    The EFF has further elaborated their position in a new post that reads a lot like a refutation of your arguments, Doug. For the record, I agree with them. What Gizmodo did was neither illegal nor immoral but squarely an example of the exercise of press freedom for which the press freedom laws were intended, buying-of-stolen-property or no…

    • Laroquod

      Oops this is actually the article you were responding to — I thought it was the earlier one.
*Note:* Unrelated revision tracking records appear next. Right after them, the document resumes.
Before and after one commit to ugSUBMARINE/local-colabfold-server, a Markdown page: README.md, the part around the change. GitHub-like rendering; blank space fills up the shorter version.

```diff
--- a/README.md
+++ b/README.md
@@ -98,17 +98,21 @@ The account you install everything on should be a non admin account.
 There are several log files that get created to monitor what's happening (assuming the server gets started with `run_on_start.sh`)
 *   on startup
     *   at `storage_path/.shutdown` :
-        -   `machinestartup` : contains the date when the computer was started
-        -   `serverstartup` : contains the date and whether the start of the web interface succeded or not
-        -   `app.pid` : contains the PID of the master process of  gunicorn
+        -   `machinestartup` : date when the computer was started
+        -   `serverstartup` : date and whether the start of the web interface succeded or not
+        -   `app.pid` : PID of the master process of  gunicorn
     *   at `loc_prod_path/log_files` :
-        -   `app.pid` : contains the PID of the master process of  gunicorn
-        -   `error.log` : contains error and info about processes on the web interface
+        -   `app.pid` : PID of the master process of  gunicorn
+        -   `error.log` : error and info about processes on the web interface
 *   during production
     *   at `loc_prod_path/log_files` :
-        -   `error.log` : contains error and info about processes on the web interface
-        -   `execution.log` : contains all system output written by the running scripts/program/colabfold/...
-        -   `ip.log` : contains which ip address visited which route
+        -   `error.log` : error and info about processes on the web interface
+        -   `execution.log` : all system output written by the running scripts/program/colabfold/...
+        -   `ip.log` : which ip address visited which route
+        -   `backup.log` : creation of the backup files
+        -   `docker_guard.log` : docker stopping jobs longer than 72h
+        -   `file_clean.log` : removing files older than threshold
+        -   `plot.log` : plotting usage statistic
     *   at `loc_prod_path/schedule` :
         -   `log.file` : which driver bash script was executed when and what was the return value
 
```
      Anyway, the key point I think you are missing in the EFF’s argument is that the materials which were under subpoena were acquired solely for newsgathering, they are part of a newsgathering effort and not part of some smash ‘n’ grab. According to US Federal law (EFF focuses more on that then the California shield law), you cannot subpoena materials that were acquired for newsgathering, period. This does not mean that can’t try to make the case another way. Nor does it mean that you can’t use the subpoena if you can convince a judge that there was significant non-newsgathering intent in gathering the materials. (You see there is an exception written in for criminal activity on the part the journalist, but that exception does not apply if the alleged crime is actually newsgathering.) A storefront smash n grab is not primarily nor obviously a newsgathering actvity. Paying a source for access to an item, most certainly is!

      So based on Gizmodo’s entirely journalistic and entirely non-criminal intent, they should get a pass on this. It doesn’t mean anything goes.

      • Laroquod

        The key here is that Gizmodo’s intent was not to possess the item but to access the item journalistically. I can’t see how anyone’s going to be able to prove that Gizmodo had any other intent than this, so they should be in the legal clear because shield laws absolutely protect journalistic intent.

        • Doug Groves

          Considering that the CEO of Gawker has gone on the record as saying any journalism that happens on their site is purely accidental, combined with the fact that Gizmodo never tried to return the phone (that’s why Apple’s lawyers contacted them) kind of shows that the intent of Gizmodo was in no way related to journalism.
          “We don’t seek to do good,” says Denton, wearing a purplish shirt, jeans and a beard that resembles a three-day growth. “We may inadvertently do good. We may inadvertently commit journalism. That is not the institutional intention.”

          Given the sequence of events, and that their own CEO has already said that any journalism they do is accidental, we’ll just have to agree to disagee. 🙂